WORKING DATA –

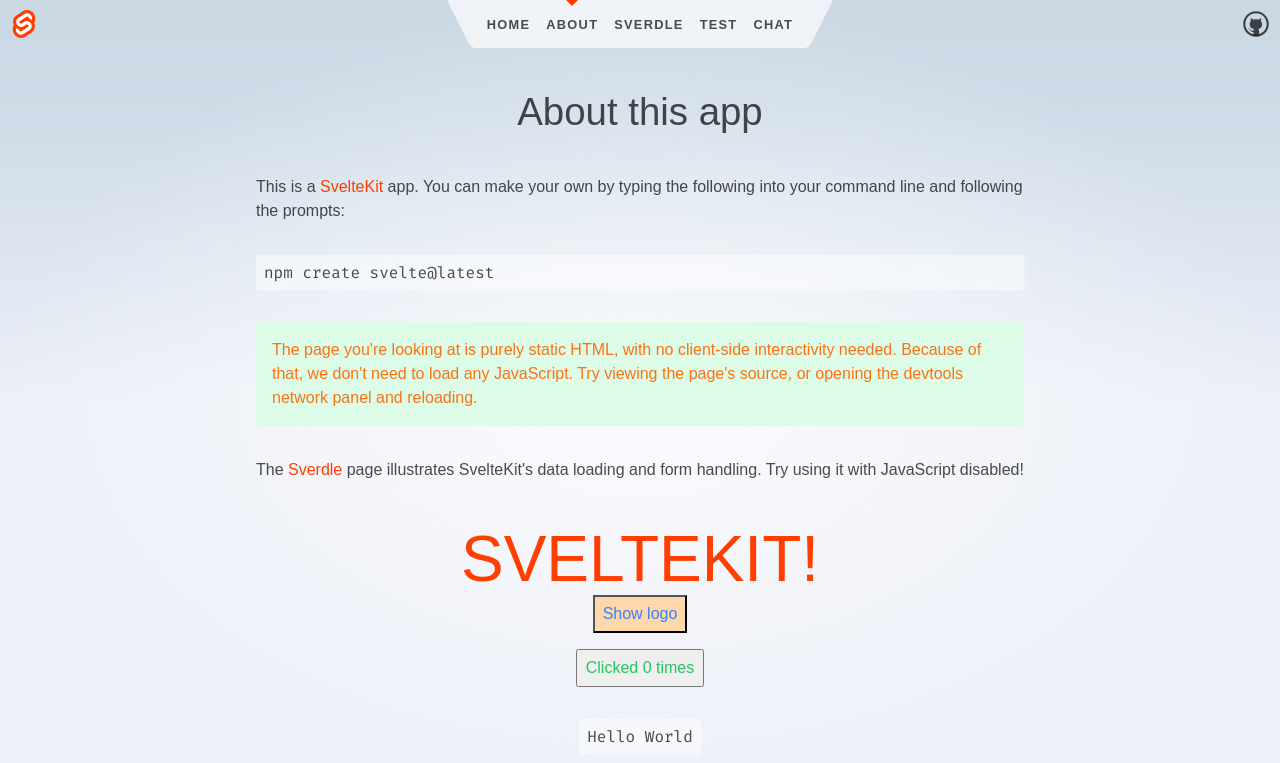
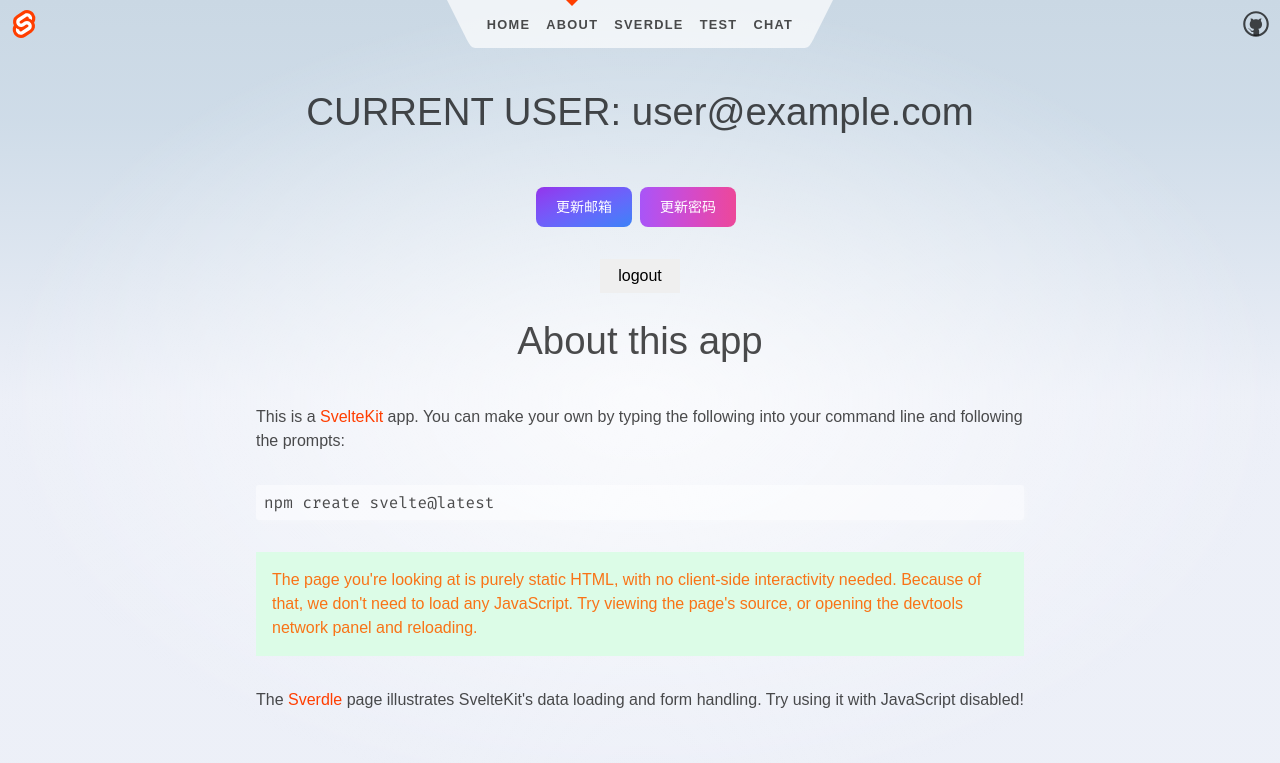
Before and after one commit to guxuerui/svelte-template, a SvelteKit app: page /about in a window 1280 px wide. Shown: the top 763 px of the page. Built offline with nearby package versions, Linux system fonts and the light colour scheme; no server answers; sample sign-in values are in the browser's storage.

Commit message:
🎨 style(about): improve readability and add current user email display ✨ feat(about): add logout button and AuthReset component

```diff
--- a/src/routes/about/+page.svelte
+++ b/src/routes/about/+page.svelte
@@ -1,26 +1,59 @@
+<script lang="ts">
+  import { onMount } from "svelte";
+  import { goto } from "$app/navigation";
+  import { authStore, authHandlers } from "$lib/stores/authStore";
+  import AuthReset from "$lib/components/AuthReset.svelte";
+
+  let email = "";
+
+  async function handleLogOut() {
+    await authHandlers.logout();
+    goto("/");
+  }
+
+  onMount(() => {
+    authStore.subscribe(async (curr) => {
+      email = await curr?.currentUser?.email;
+    });
+  });
+</script>
+
 <svelte:head>
   <title>About</title>
   <meta name="description" content="About this app" />
 </svelte:head>
 
+{#if $authStore.currentUser}
+  <h1>CURRENT USER: {email}</h1>
+{:else}
+  <div text-center>Loading...</div>
+{/if}
+
+<AuthReset />
+
+<button class="border-0 btn w-20 py-2 mx-auto mt-6" on:click={handleLogOut}
+  >logout</button
+>
+
 <div class="text-column">
   <h1>About this app</h1>
 
   <p>
-		This is a <a href="https://kit.svelte.dev">SvelteKit</a> app. You can make your own by typing the
-		following into your command line and following the prompts:
+    This is a <a href="https://kit.svelte.dev">SvelteKit</a> app. You can make your
+    own by typing the following into your command line and following the prompts:
   </p>
 
   <pre>npm create svelte@latest</pre>
 
   <p class="bg-green-100 text-orange-500 pa-4">
-		The page you're looking at is purely static HTML, with no client-side interactivity needed.
-		Because of that, we don't need to load any JavaScript. Try viewing the page's source, or opening
-		the devtools network panel and reloading.
+    The page you're looking at is purely static HTML, with no client-side
+    interactivity needed. Because of that, we don't need to load any JavaScript.
+    Try viewing the page's source, or opening the devtools network panel and
+    reloading.
   </p>
 
   <p>
-		The <a href="/sverdle">Sverdle</a> page illustrates SvelteKit's data loading and form handling. Try
-		using it with JavaScript disabled!
+    The <a href="/sverdle">Sverdle</a> page illustrates SvelteKit's data loading
+    and form handling. Try using it with JavaScript disabled!
   </p>
 </div>
```
Lines whose indentation alone changed are shown as unchanged.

REQUIRED ACTION – Where an entry holds an image, drop the image and copy the remaining text exactly.

TASK OUTPUT –
Before and after one commit to guxuerui/svelte-template, a SvelteKit app: page /about in a window 1280 px wide. Shown: the top 763 px of the page. Built offline with nearby package versions, Linux system fonts and the light colour scheme; no server answers; sample sign-in values are in the browser's storage.

Commit message:
🎨 style(about): improve readability and add current user email display ✨ feat(about): add logout button and AuthReset component

```diff
--- a/src/routes/about/+page.svelte
+++ b/src/routes/about/+page.svelte
@@ -1,26 +1,59 @@
+<script lang="ts">
+  import { onMount } from "svelte";
+  import { goto } from "$app/navigation";
+  import { authStore, authHandlers } from "$lib/stores/authStore";
+  import AuthReset from "$lib/components/AuthReset.svelte";
+
+  let email = "";
+
+  async function handleLogOut() {
+    await authHandlers.logout();
+    goto("/");
+  }
+
+  onMount(() => {
+    authStore.subscribe(async (curr) => {
+      email = await curr?.currentUser?.email;
+    });
+  });
+</script>
+
 <svelte:head>
   <title>About</title>
   <meta name="description" content="About this app" />
 </svelte:head>
 
+{#if $authStore.currentUser}
+  <h1>CURRENT USER: {email}</h1>
+{:else}
+  <div text-center>Loading...</div>
+{/if}
+
+<AuthReset />
+
+<button class="border-0 btn w-20 py-2 mx-auto mt-6" on:click={handleLogOut}
+  >logout</button
+>
+
 <div class="text-column">
   <h1>About this app</h1>
 
   <p>
-		This is a <a href="https://kit.svelte.dev">SvelteKit</a> app. You can make your own by typing the
-		following into your command line and following the prompts:
+    This is a <a href="https://kit.svelte.dev">SvelteKit</a> app. You can make your
+    own by typing the following into your command line and following the prompts:
   </p>
 
   <pre>npm create svelte@latest</pre>
 
   <p class="bg-green-100 text-orange-500 pa-4">
-		The page you're looking at is purely static HTML, with no client-side interactivity needed.
-		Because of that, we don't need to load any JavaScript. Try viewing the page's source, or opening
-		the devtools network panel and reloading.
+    The page you're looking at is purely static HTML, with no client-side
+    interactivity needed. Because of that, we don't need to load any JavaScript.
+    Try viewing the page's source, or opening the devtools network panel and
+    reloading.
   </p>
 
   <p>
-		The <a href="/sverdle">Sverdle</a> page illustrates SvelteKit's data loading and form handling. Try
-		using it with JavaScript disabled!
+    The <a href="/sverdle">Sverdle</a> page illustrates SvelteKit's data loading
+    and form handling. Try using it with JavaScript disabled!
   </p>
 </div>
```
Lines whose indentation alone changed are shown as unchanged.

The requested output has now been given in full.